Search the data below for the word "xsteps" and copy each line that holds it.

Start of Block

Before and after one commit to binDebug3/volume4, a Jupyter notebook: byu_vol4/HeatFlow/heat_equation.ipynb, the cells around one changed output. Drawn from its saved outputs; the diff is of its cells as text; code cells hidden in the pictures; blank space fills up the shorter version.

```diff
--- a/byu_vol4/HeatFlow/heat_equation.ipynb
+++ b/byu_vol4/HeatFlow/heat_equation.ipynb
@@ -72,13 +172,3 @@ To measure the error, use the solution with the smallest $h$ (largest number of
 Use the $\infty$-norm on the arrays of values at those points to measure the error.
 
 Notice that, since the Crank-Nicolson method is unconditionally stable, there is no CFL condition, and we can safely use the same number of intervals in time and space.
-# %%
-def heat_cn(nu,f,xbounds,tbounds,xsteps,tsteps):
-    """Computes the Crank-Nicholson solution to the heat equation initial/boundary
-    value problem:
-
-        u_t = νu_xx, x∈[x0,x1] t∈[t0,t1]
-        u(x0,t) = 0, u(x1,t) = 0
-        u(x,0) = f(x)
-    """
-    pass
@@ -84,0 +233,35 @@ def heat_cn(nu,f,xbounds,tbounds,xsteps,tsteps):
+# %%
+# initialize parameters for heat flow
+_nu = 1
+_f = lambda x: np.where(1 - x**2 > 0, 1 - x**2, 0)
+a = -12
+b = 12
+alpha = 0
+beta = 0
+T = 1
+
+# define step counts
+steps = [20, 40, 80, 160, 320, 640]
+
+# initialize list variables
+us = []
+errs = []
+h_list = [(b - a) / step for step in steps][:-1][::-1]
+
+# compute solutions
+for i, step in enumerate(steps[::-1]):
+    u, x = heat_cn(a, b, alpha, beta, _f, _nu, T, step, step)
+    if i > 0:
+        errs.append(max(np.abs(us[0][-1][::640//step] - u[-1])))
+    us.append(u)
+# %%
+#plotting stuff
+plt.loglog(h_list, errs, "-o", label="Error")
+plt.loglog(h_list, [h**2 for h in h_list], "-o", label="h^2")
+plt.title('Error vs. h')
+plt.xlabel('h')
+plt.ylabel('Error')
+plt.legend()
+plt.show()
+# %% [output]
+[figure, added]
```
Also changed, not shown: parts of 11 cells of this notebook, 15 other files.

End of Block

WRITTEN RESPONSE
-def heat_cn(nu,f,xbounds,tbounds,xsteps,tsteps):
@@ -84,0 +233,35 @@ def heat_cn(nu,f,xbounds,tbounds,xsteps,tsteps):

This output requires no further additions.